:: RECORDS PROVIDED ::
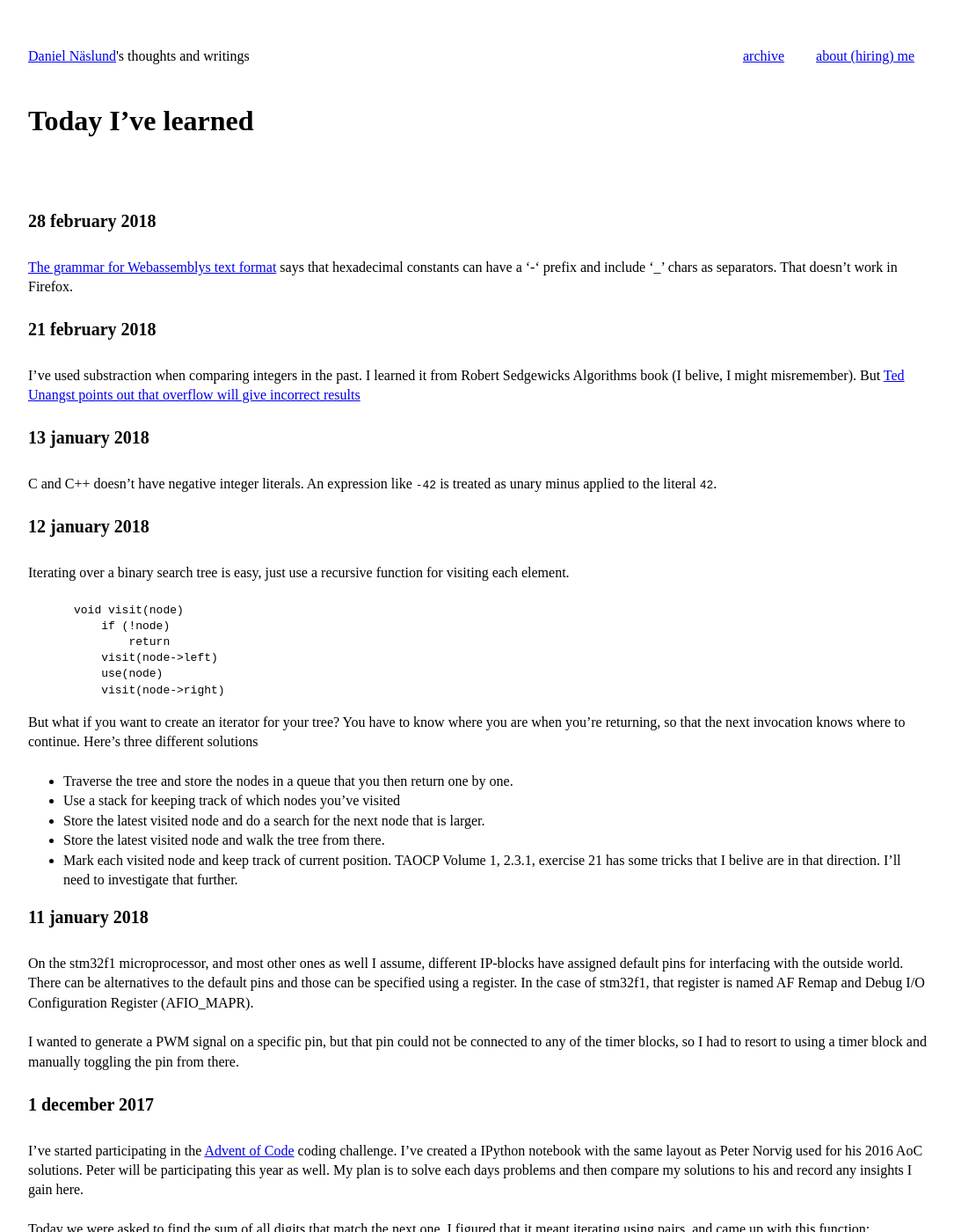
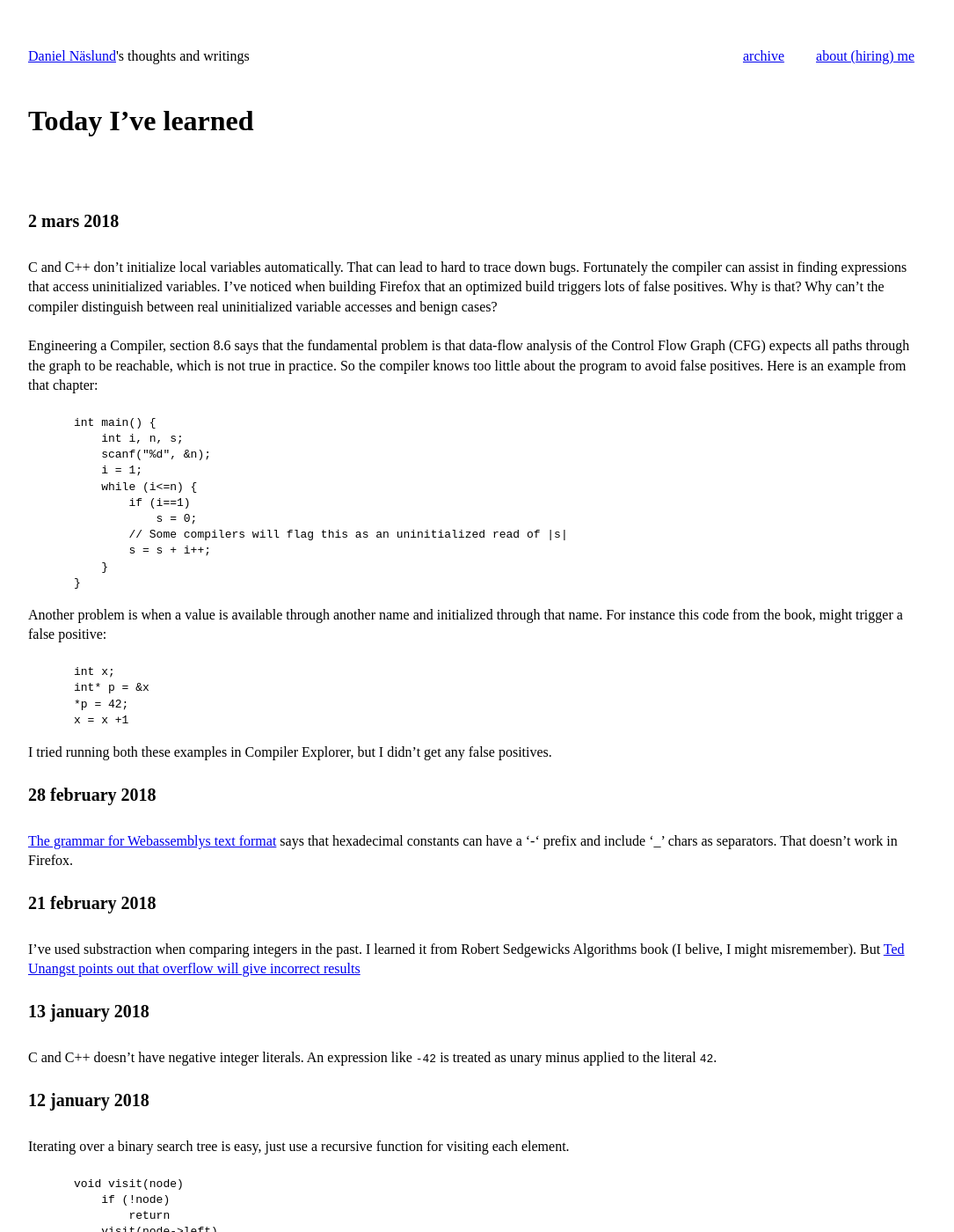
Before and after one commit to dannas/dannas.github.com, a Jekyll site: the page built from TIL.markdown, in a window 1280 px wide and 1400 px high. Shown: the whole window at 88% size, without its empty margins (0-1085 px from the left). Built offline with Jekyll 4.4.1, drawn with Linux system fonts in a browser that asks for light colours.

Commit message:
Another TIL

```diff
--- a/TIL.markdown
+++ b/TIL.markdown
@@ -3,6 +3,43 @@ layout: default
 title: TIL - Today I've Learned
 ---
 # Today I've learned
+
+## 2 mars 2018
+C and C++ don't initialize local variables automatically. That can lead to hard
+to trace down bugs. Fortunately the compiler can assist in finding expressions
+that access uninitialized variables. I've noticed when building Firefox that an
+optimized build triggers lots of false positives. Why is that? Why can't the
+compiler distinguish between real uninitialized variable accesses and benign cases?
+
+Engineering a Compiler, section 8.6 says that the fundamental problem is that
+data-flow analysis of the Control Flow Graph (CFG) expects all paths through the
+graph to be reachable, which is not true in practice. So the compiler knows too
+little about the program to avoid false positives. Here is an example from that chapter:
+
+    int main() {
+        int i, n, s;
+        scanf("%d", &n);
+        i = 1;
+        while (i<=n) {
+            if (i==1)
+                s = 0;
+            // Some compilers will flag this as an uninitialized read of |s|
+            s = s + i++;
+        }
+    }
+
+Another problem is when a value is available through another name and
+initialized through that name. For instance this code from the book, might
+trigger a false positive:
+
+    int x;
+    int* p = &x
+    *p = 42;
+    x = x +1
+
+I tried running both these examples in Compiler Explorer, but I didn't get any
+false positives.
+
 
 ## 28 february 2018
 [The grammar for Webassemblys text format](https://webassembly.github.io/spec/core/text/values.html#integers)
```
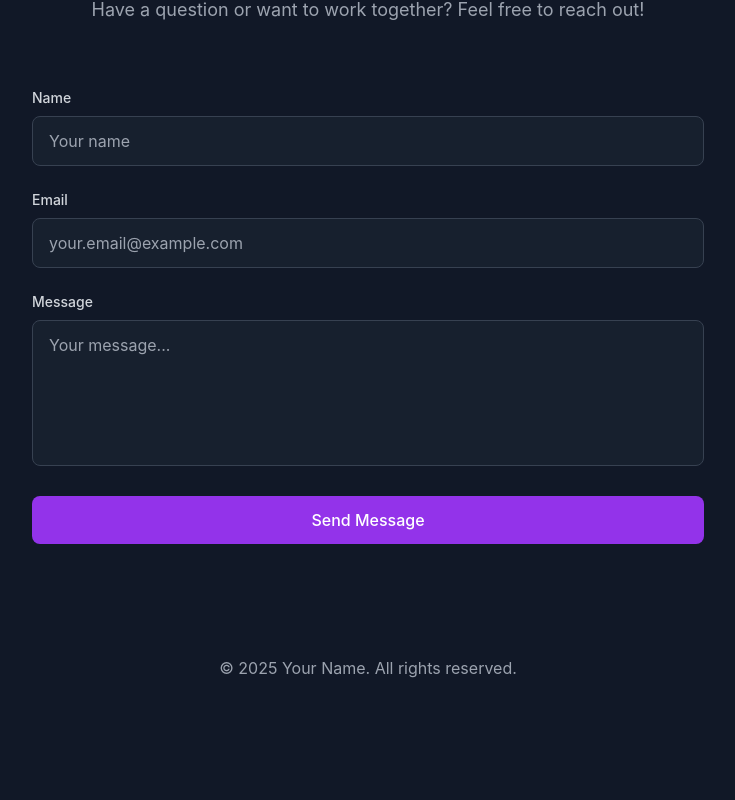
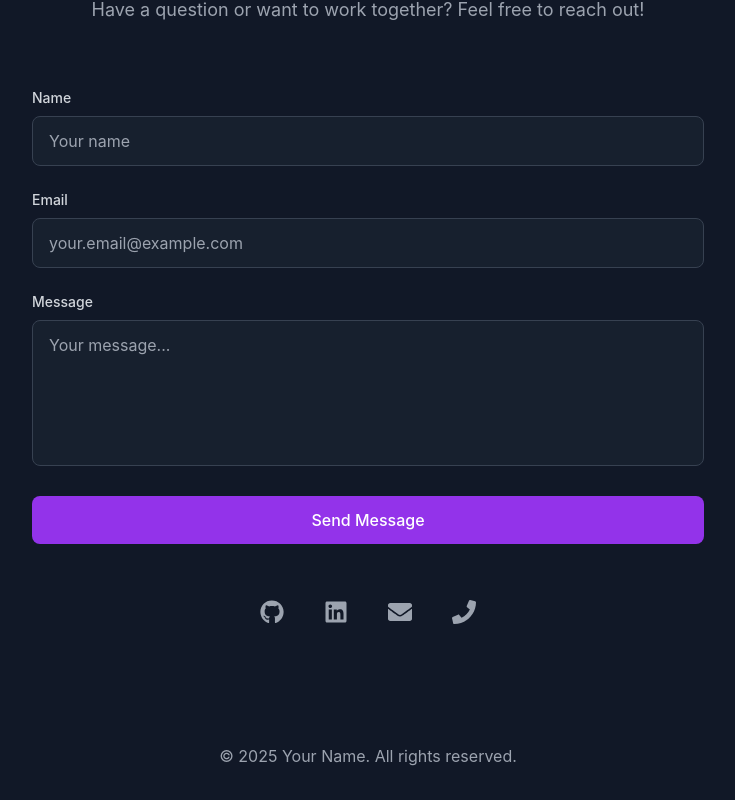
Before and after one commit to srivathsa26/portfolio, a React (Create React App) app: page / in a window 1280 px wide. Shown: the part 3952-4752 px from the top of the page, without its empty margins (272-1007 px from the left). Before the commit the page ends 4664 px from the top, so only its background shows below. Built offline with nearby package versions, Linux system fonts and the light colour scheme.

Commit message:
Add files via upload

```diff
--- a/src/components/Contact.js
+++ b/src/components/Contact.js
@@ -28,15 +28,16 @@ const Contact = () => {
 
     try {
       await emailjs.sendForm(
-        'YOUR_SERVICE_ID',
-        'YOUR_TEMPLATE_ID',
+        'service_z2u88jf', // Replace with your EmailJS service ID
+        'template_zdfxbbv', // Replace with your EmailJS template ID
         formRef.current,
-        'YOUR_PUBLIC_KEY'
+        'f0FaakF6LwYXRO9zY' // Replace with your EmailJS public key
       );
       setSuccess(true);
       setFormData({ name: '', email: '', message: '' });
     } catch (err) {
       setError('Failed to send message. Please try again.');
+      console.error('EmailJS Error:', err);
     } finally {
       setIsSubmitting(false);
     }
@@ -58,7 +59,7 @@ const Contact = () => {
           transition={{ duration: 0.5 }}
           className="text-center mb-16"
         >
-          <h2 className="text-3xl md:text-4xl font-bold mb-4">
+          <h2 className="text-3xl md:text-4xl font-bold mb-4 text-white">
             Get in Touch
           </h2>
           <p className="text-gray-400 text-lg max-w-2xl mx-auto">
@@ -73,7 +74,6 @@ const Contact = () => {
           className="max-w-2xl mx-auto"
         >
           <form ref={formRef} onSubmit={handleSubmit} className="space-y-6">
-            <div className="space-y-6">
             <div>
               <label htmlFor="name" className="block text-sm font-medium text-gray-300 mb-2">
                 Name
@@ -126,20 +126,34 @@ const Contact = () => {
             >
               {isSubmitting ? 'Sending...' : 'Send Message'}
             </button>
-            </div>
+          </form>
 
           {error && (
-              <div className="text-red-400 text-sm bg-red-900/20 p-3 rounded-lg">
+            <div className="mt-4 text-red-400 text-sm bg-red-900/20 p-3 rounded-lg">
               {error}
             </div>
           )}
 
           {success && (
-              <div className="text-green-400 text-sm bg-green-900/20 p-3 rounded-lg">
+            <div className="mt-4 text-green-400 text-sm bg-green-900/20 p-3 rounded-lg">
               Message sent successfully! I'll get back to you soon.
             </div>
           )}
-          </form>
+
+          <div className="mt-12 flex justify-center gap-6">
+            {socialLinks.map((link, index) => (
+              <a
+                key={index}
+                href={link.url}
+                target="_blank"
+                rel="noopener noreferrer"
+                className="text-gray-400 hover:text-purple-400 active:text-purple-500 transition-colors duration-200 p-2 rounded-full hover:bg-gray-800/50 active:bg-gray-800/70"
+                aria-label={link.label}
+              >
+                <link.icon className="w-6 h-6" />
+              </a>
+            ))}
+          </div>
         </motion.div>
       </div>
     </section>
```
Lines whose indentation alone changed are shown as unchanged.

:: AIM OF THE TASK ::
Copy the entries above verbatim. Pictures do not belong in the copy.

:: RESULT OF THIS EXERCISE ::
Before and after one commit to dannas/dannas.github.com, a Jekyll site: the page built from TIL.markdown, in a window 1280 px wide and 1400 px high. Shown: the whole window at 88% size, without its empty margins (0-1085 px from the left). Built offline with Jekyll 4.4.1, drawn with Linux system fonts in a browser that asks for light colours.

Commit message:
Another TIL

```diff
--- a/TIL.markdown
+++ b/TIL.markdown
@@ -3,6 +3,43 @@ layout: default
 title: TIL - Today I've Learned
 ---
 # Today I've learned
+
+## 2 mars 2018
+C and C++ don't initialize local variables automatically. That can lead to hard
+to trace down bugs. Fortunately the compiler can assist in finding expressions
+that access uninitialized variables. I've noticed when building Firefox that an
+optimized build triggers lots of false positives. Why is that? Why can't the
+compiler distinguish between real uninitialized variable accesses and benign cases?
+
+Engineering a Compiler, section 8.6 says that the fundamental problem is that
+data-flow analysis of the Control Flow Graph (CFG) expects all paths through the
+graph to be reachable, which is not true in practice. So the compiler knows too
+little about the program to avoid false positives. Here is an example from that chapter:
+
+    int main() {
+        int i, n, s;
+        scanf("%d", &n);
+        i = 1;
+        while (i<=n) {
+            if (i==1)
+                s = 0;
+            // Some compilers will flag this as an uninitialized read of |s|
+            s = s + i++;
+        }
+    }
+
+Another problem is when a value is available through another name and
+initialized through that name. For instance this code from the book, might
+trigger a false positive:
+
+    int x;
+    int* p = &x
+    *p = 42;
+    x = x +1
+
+I tried running both these examples in Compiler Explorer, but I didn't get any
+false positives.
+
 
 ## 28 february 2018
 [The grammar for Webassemblys text format](https://webassembly.github.io/spec/core/text/values.html#integers)
```
Before and after one commit to srivathsa26/portfolio, a React (Create React App) app: page / in a window 1280 px wide. Shown: the part 3952-4752 px from the top of the page, without its empty margins (272-1007 px from the left). Before the commit the page ends 4664 px from the top, so only its background shows below. Built offline with nearby package versions, Linux system fonts and the light colour scheme.

Commit message:
Add files via upload

```diff
--- a/src/components/Contact.js
+++ b/src/components/Contact.js
@@ -28,15 +28,16 @@ const Contact = () => {
 
     try {
       await emailjs.sendForm(
-        'YOUR_SERVICE_ID',
-        'YOUR_TEMPLATE_ID',
+        'service_z2u88jf', // Replace with your EmailJS service ID
+        'template_zdfxbbv', // Replace with your EmailJS template ID
         formRef.current,
-        'YOUR_PUBLIC_KEY'
+        'f0FaakF6LwYXRO9zY' // Replace with your EmailJS public key
       );
       setSuccess(true);
       setFormData({ name: '', email: '', message: '' });
     } catch (err) {
       setError('Failed to send message. Please try again.');
+      console.error('EmailJS Error:', err);
     } finally {
       setIsSubmitting(false);
     }
@@ -58,7 +59,7 @@ const Contact = () => {
           transition={{ duration: 0.5 }}
           className="text-center mb-16"
         >
-          <h2 className="text-3xl md:text-4xl font-bold mb-4">
+          <h2 className="text-3xl md:text-4xl font-bold mb-4 text-white">
             Get in Touch
           </h2>
           <p className="text-gray-400 text-lg max-w-2xl mx-auto">
@@ -73,7 +74,6 @@ const Contact = () => {
           className="max-w-2xl mx-auto"
         >
           <form ref={formRef} onSubmit={handleSubmit} className="space-y-6">
-            <div className="space-y-6">
             <div>
               <label htmlFor="name" className="block text-sm font-medium text-gray-300 mb-2">
                 Name
@@ -126,20 +126,34 @@ const Contact = () => {
             >
               {isSubmitting ? 'Sending...' : 'Send Message'}
             </button>
-            </div>
+          </form>
 
           {error && (
-              <div className="text-red-400 text-sm bg-red-900/20 p-3 rounded-lg">
+            <div className="mt-4 text-red-400 text-sm bg-red-900/20 p-3 rounded-lg">
               {error}
             </div>
           )}
 
           {success && (
-              <div className="text-green-400 text-sm bg-green-900/20 p-3 rounded-lg">
+            <div className="mt-4 text-green-400 text-sm bg-green-900/20 p-3 rounded-lg">
               Message sent successfully! I'll get back to you soon.
             </div>
           )}
-          </form>
+
+          <div className="mt-12 flex justify-center gap-6">
+            {socialLinks.map((link, index) => (
+              <a
+                key={index}
+                href={link.url}
+                target="_blank"
+                rel="noopener noreferrer"
+                className="text-gray-400 hover:text-purple-400 active:text-purple-500 transition-colors duration-200 p-2 rounded-full hover:bg-gray-800/50 active:bg-gray-800/70"
+                aria-label={link.label}
+              >
+                <link.icon className="w-6 h-6" />
+              </a>
+            ))}
+          </div>
         </motion.div>
       </div>
     </section>
```
Lines whose indentation alone changed are shown as unchanged.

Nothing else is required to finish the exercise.